(Records from a data source)
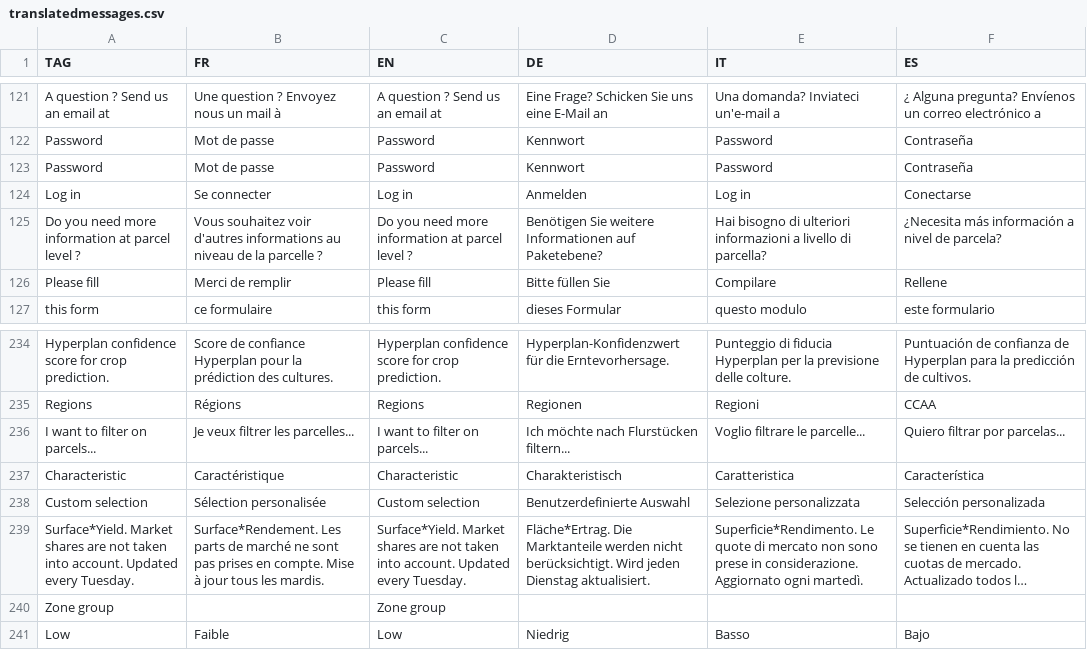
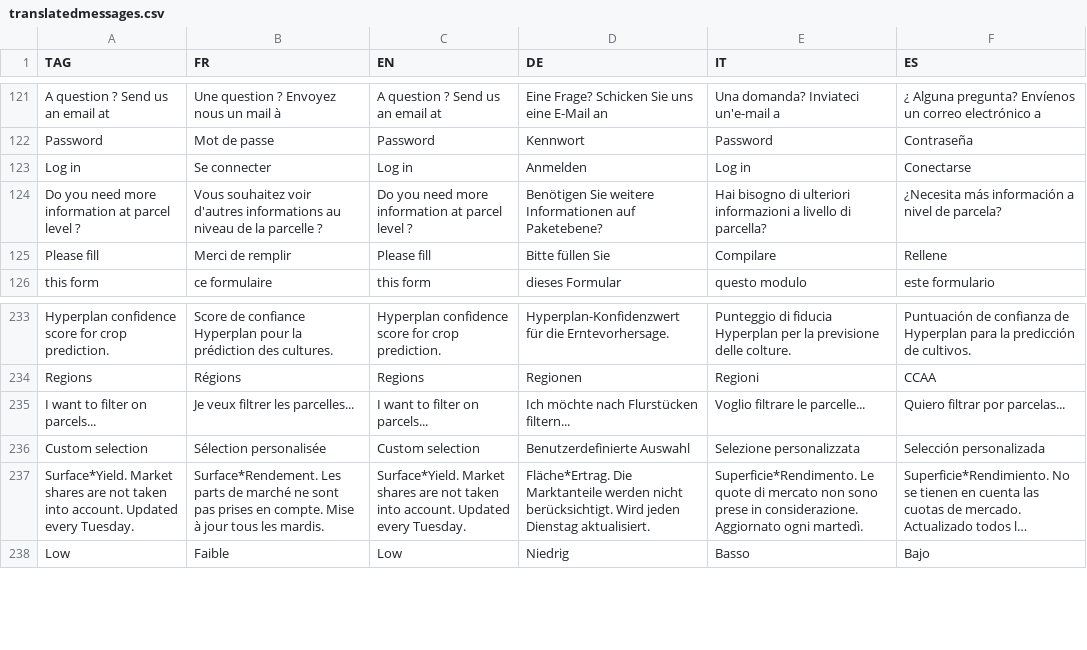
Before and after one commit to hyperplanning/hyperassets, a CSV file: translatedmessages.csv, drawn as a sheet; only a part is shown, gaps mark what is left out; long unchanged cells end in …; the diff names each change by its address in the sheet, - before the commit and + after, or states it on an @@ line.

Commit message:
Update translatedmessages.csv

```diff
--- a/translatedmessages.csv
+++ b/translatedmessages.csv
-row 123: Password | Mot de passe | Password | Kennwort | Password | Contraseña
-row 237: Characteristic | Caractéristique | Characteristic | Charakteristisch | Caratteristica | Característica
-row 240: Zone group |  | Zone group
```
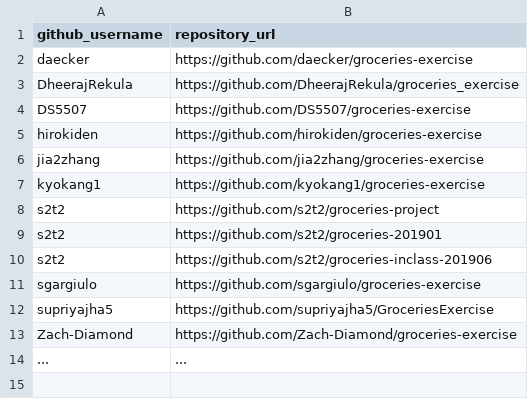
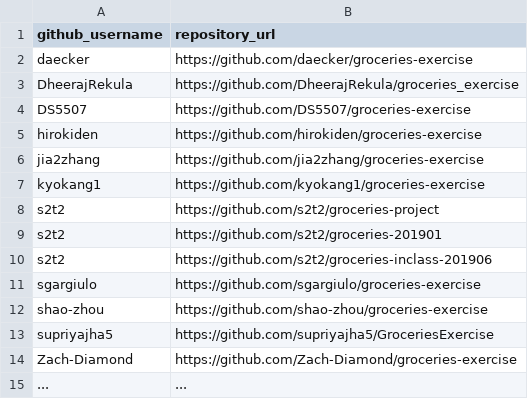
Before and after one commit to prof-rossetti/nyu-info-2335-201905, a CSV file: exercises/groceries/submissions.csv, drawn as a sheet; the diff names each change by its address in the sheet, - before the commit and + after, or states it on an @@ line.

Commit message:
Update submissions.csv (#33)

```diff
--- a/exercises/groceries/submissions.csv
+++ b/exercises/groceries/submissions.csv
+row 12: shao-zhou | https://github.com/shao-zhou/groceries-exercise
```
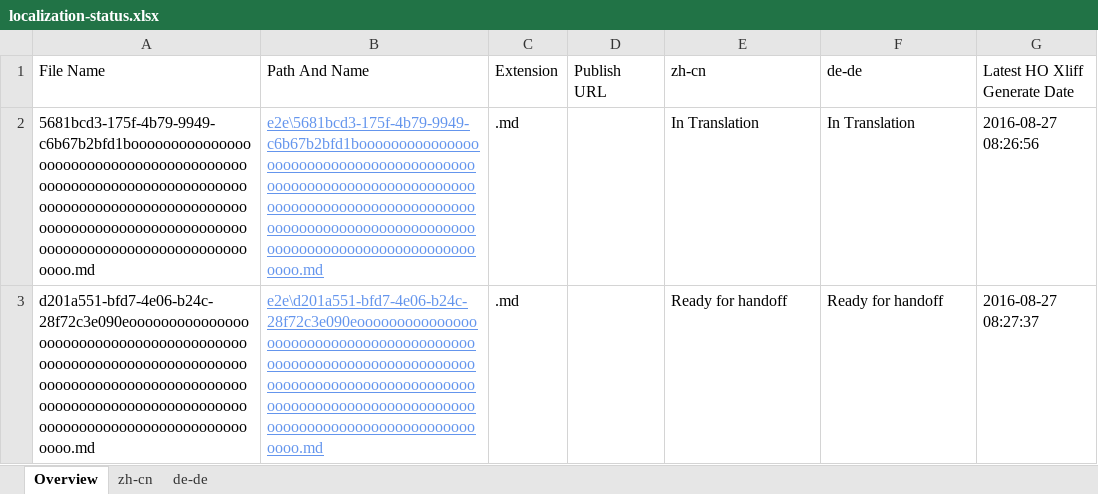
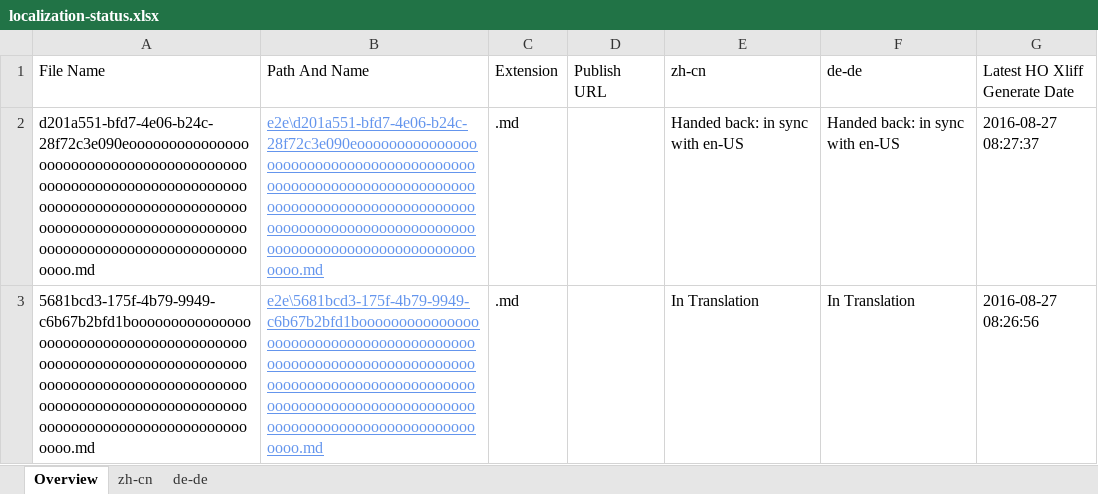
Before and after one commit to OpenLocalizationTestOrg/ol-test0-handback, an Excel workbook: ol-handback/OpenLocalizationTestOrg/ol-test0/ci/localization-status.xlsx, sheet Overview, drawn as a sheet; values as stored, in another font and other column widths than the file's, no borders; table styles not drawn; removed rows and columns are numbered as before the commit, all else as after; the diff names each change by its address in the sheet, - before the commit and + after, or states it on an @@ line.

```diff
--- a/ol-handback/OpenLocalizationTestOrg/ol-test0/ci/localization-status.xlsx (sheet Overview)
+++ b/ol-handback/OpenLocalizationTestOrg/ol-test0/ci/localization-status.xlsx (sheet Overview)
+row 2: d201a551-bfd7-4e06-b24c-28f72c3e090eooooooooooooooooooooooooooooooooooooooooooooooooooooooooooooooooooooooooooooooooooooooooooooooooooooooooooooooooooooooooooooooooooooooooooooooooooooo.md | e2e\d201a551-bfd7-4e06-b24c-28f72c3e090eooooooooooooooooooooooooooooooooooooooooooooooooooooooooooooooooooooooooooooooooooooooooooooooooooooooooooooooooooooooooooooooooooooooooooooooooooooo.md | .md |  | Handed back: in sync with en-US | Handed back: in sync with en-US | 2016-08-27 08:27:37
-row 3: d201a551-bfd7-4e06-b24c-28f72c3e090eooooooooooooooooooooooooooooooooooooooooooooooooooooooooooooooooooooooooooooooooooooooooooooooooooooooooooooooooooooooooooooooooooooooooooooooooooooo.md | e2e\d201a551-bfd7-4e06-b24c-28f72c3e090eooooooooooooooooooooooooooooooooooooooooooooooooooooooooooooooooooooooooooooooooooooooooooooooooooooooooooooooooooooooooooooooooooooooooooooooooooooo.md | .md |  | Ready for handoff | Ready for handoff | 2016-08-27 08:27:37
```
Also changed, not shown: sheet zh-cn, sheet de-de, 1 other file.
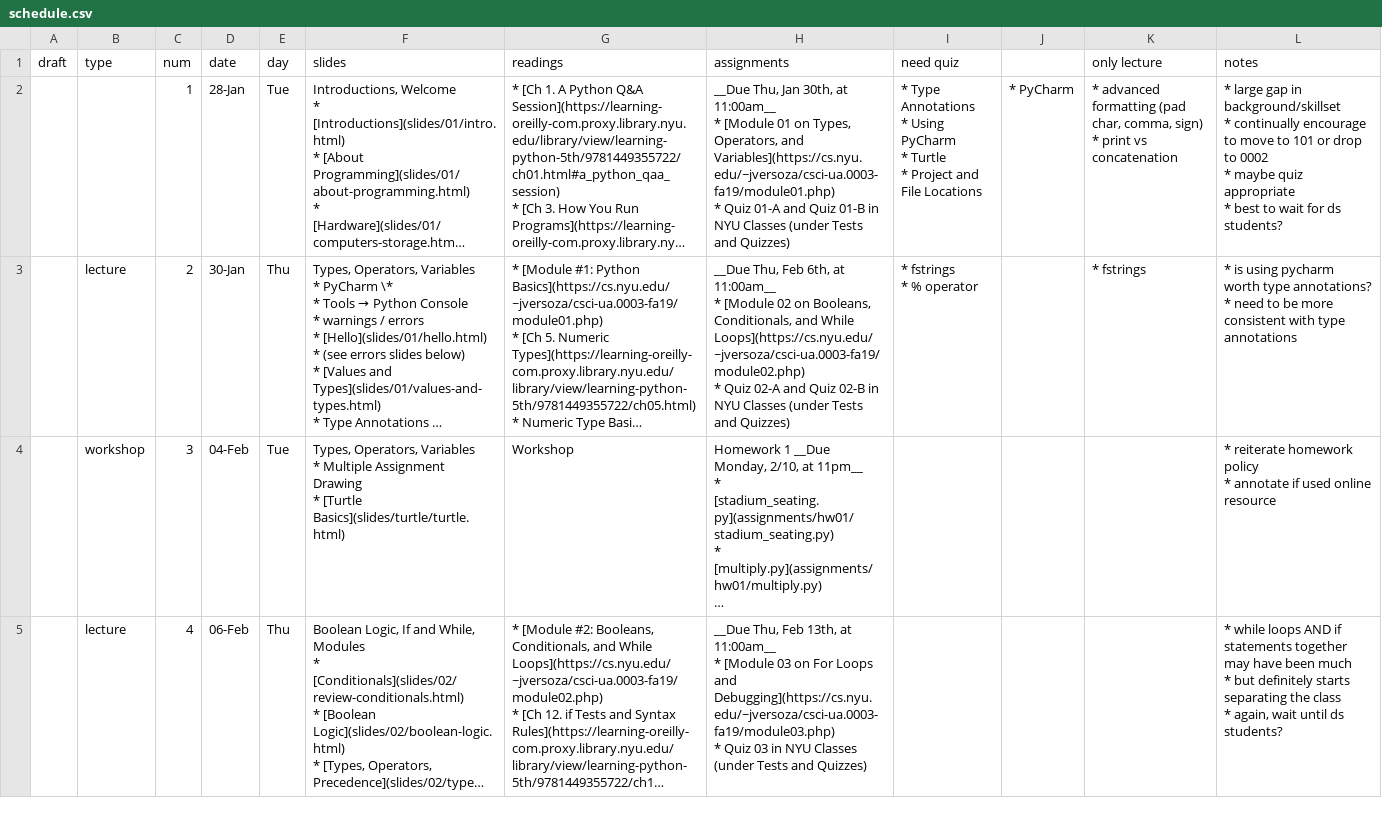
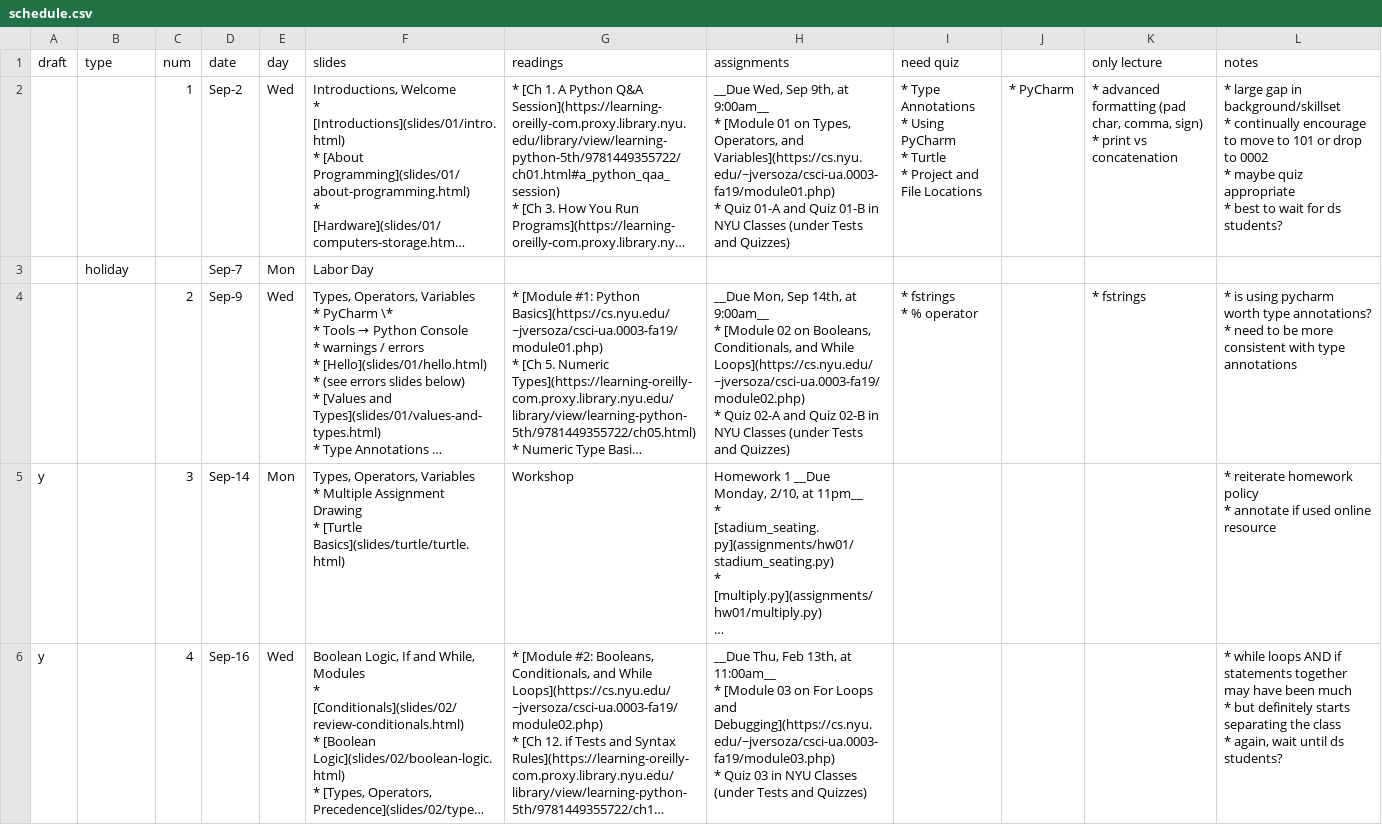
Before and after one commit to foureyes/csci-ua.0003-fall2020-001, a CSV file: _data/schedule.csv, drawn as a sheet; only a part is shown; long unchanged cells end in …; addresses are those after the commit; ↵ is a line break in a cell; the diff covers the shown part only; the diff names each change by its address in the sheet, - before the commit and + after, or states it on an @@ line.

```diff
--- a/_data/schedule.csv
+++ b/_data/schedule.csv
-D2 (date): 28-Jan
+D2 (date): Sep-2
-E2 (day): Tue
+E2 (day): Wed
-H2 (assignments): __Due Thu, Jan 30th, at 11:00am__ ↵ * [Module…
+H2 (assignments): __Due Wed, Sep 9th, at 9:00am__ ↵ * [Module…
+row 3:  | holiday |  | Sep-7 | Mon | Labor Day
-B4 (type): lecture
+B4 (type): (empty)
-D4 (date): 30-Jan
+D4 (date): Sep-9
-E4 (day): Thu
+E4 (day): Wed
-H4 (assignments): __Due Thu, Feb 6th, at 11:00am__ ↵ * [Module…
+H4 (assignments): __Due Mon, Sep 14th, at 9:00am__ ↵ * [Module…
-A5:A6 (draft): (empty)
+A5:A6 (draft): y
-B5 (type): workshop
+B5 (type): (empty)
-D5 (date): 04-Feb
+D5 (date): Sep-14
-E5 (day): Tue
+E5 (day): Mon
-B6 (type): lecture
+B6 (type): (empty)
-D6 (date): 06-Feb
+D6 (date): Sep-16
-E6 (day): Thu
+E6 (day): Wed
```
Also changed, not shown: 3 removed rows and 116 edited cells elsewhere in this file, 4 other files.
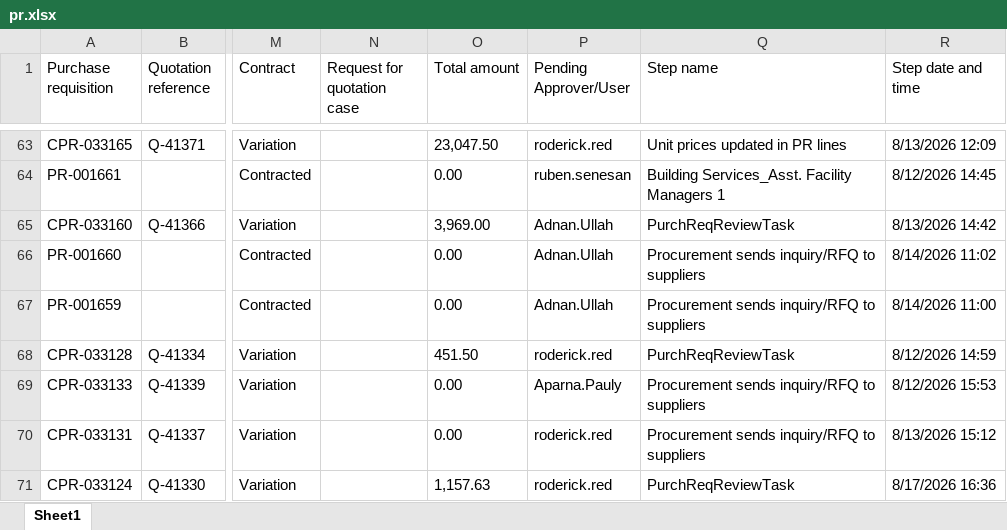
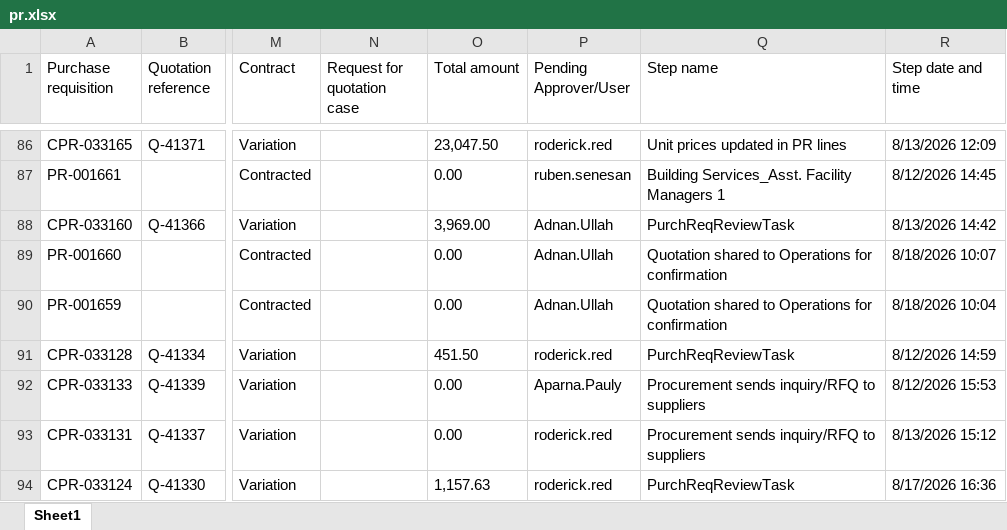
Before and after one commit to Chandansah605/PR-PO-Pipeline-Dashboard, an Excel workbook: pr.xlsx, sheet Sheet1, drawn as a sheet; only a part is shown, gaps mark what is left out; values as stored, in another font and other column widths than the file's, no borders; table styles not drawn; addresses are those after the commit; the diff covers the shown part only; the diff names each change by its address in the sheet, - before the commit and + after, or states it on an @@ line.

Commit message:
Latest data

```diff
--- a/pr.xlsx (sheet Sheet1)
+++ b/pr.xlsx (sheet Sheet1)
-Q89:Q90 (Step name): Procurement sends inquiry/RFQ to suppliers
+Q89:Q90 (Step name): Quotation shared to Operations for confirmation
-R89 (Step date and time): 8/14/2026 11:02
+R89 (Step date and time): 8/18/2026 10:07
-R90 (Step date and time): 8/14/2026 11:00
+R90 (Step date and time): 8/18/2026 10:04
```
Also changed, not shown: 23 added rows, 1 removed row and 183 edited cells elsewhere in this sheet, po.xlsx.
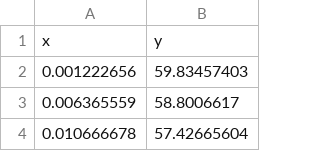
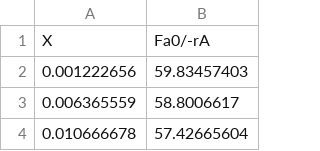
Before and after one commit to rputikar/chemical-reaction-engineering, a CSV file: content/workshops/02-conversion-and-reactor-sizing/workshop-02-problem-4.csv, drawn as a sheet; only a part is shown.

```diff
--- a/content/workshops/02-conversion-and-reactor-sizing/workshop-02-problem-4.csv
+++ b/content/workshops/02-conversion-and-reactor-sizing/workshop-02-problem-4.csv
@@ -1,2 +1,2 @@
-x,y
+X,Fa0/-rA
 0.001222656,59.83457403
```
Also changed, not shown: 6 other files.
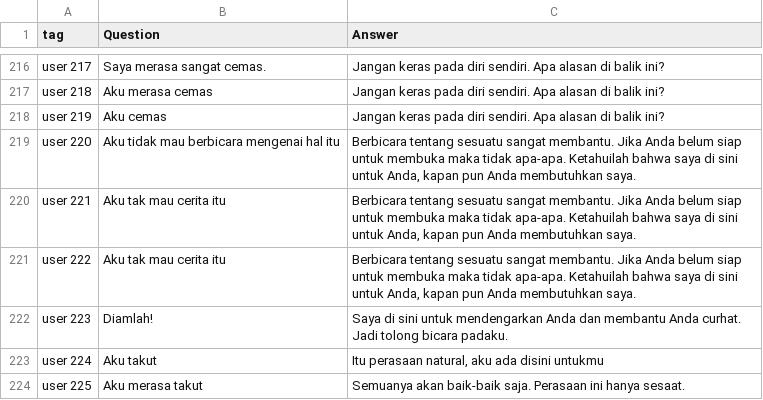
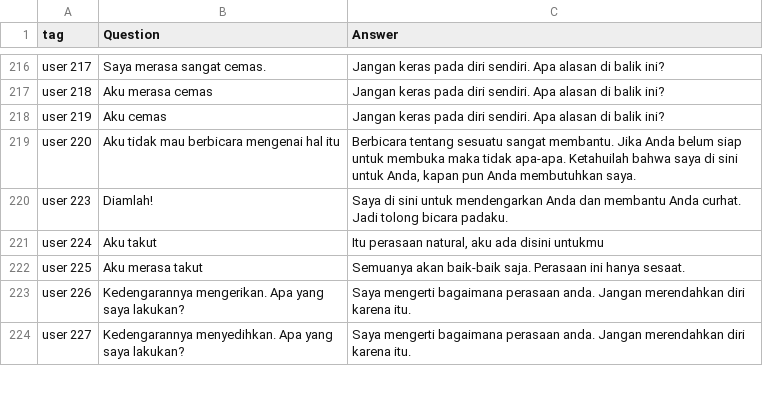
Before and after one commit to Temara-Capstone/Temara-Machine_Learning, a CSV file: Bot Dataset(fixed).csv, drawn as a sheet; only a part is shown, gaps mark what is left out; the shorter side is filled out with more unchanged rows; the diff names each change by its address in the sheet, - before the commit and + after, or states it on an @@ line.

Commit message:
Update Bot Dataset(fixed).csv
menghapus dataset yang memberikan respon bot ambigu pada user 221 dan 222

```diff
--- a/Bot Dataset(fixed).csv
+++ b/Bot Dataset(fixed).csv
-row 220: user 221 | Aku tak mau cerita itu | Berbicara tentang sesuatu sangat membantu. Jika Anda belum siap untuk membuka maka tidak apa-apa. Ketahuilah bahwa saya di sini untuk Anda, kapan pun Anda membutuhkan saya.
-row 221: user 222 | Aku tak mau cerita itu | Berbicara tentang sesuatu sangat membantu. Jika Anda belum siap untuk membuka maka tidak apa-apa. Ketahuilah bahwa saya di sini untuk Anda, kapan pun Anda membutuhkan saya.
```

### WHAT TO PRODUCE
Wherever the word "column" turns up in the records above, copy the line that holds it.

### SOLVED PROBLEM
Before and after one commit to OpenLocalizationTestOrg/ol-test0-handback, an Excel workbook: ol-handback/OpenLocalizationTestOrg/ol-test0/ci/localization-status.xlsx, sheet Overview, drawn as a sheet; values as stored, in another font and other column widths than the file's, no borders; table styles not drawn; removed rows and columns are numbered as before the commit, all else as after; the diff names each change by its address in the sheet, - before the commit and + after, or states it on an @@ line.
Before and after one commit to Chandansah605/PR-PO-Pipeline-Dashboard, an Excel workbook: pr.xlsx, sheet Sheet1, drawn as a sheet; only a part is shown, gaps mark what is left out; values as stored, in another font and other column widths than the file's, no borders; table styles not drawn; addresses are those after the commit; the diff covers the shown part only; the diff names each change by its address in the sheet, - before the commit and + after, or states it on an @@ line.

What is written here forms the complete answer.